  • Get moving! Physical activity is good for the body and the mind.
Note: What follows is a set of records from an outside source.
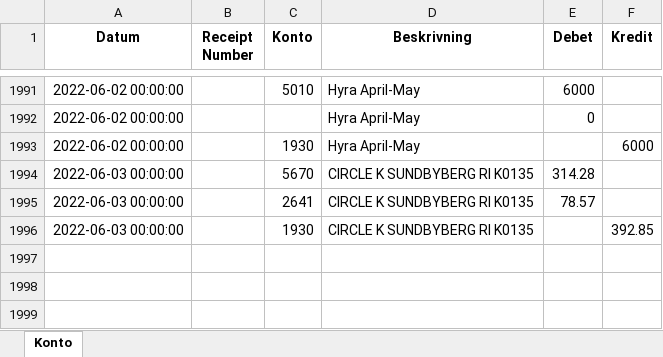
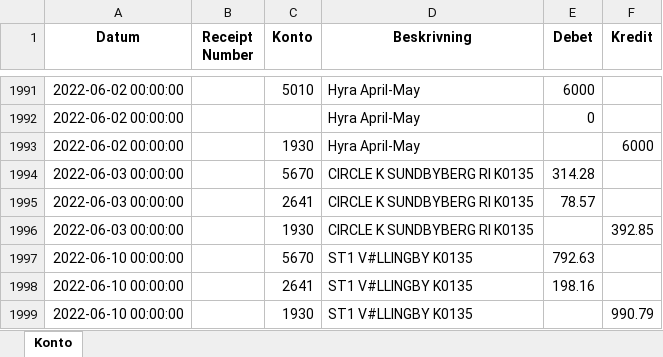
Before and after one commit to indbox/indbox.github.io, an Excel workbook: finance/OrderReceipts_Expenses_Konto_Classification.xlsx, sheet Konto, drawn as a sheet; only a part is shown, gaps mark what is left out; values as stored, in another font and other column widths than the file's, no borders; the diff names each change by its address in the sheet, - before the commit and + after, or states it on an @@ line.

Commit message:
OrderReceipts_Expenses_Konto_Classification.xlsx/OrderReceipts_Expenses_Konto_Classification.csv: Entered 3 new rows for week ending 2022-06-12 (total 1998 rows)

```diff
--- a/finance/OrderReceipts_Expenses_Konto_Classification.xlsx (sheet Konto)
+++ b/finance/OrderReceipts_Expenses_Konto_Classification.xlsx (sheet Konto)
+row 1997: 2022-06-10 00:00:00 |  | 5670 | ST1 V#LLINGBY K0135 | 792.63
+row 1998: 2022-06-10 00:00:00 |  | 2641 | ST1 V#LLINGBY K0135 | 198.16
+row 1999: 2022-06-10 00:00:00 |  | 1930 | ST1 V#LLINGBY K0135 |  | 990.79
```
Also changed, not shown: 1 other file.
Kristen Thompson owns the LearningRx Brain Training Center in Kennesaw, Georgia. Call 770-529-4800 or visit www.learningrx.com/kennesaw for more information. Activities featured here are from www.unlocktheeinsteininside.com.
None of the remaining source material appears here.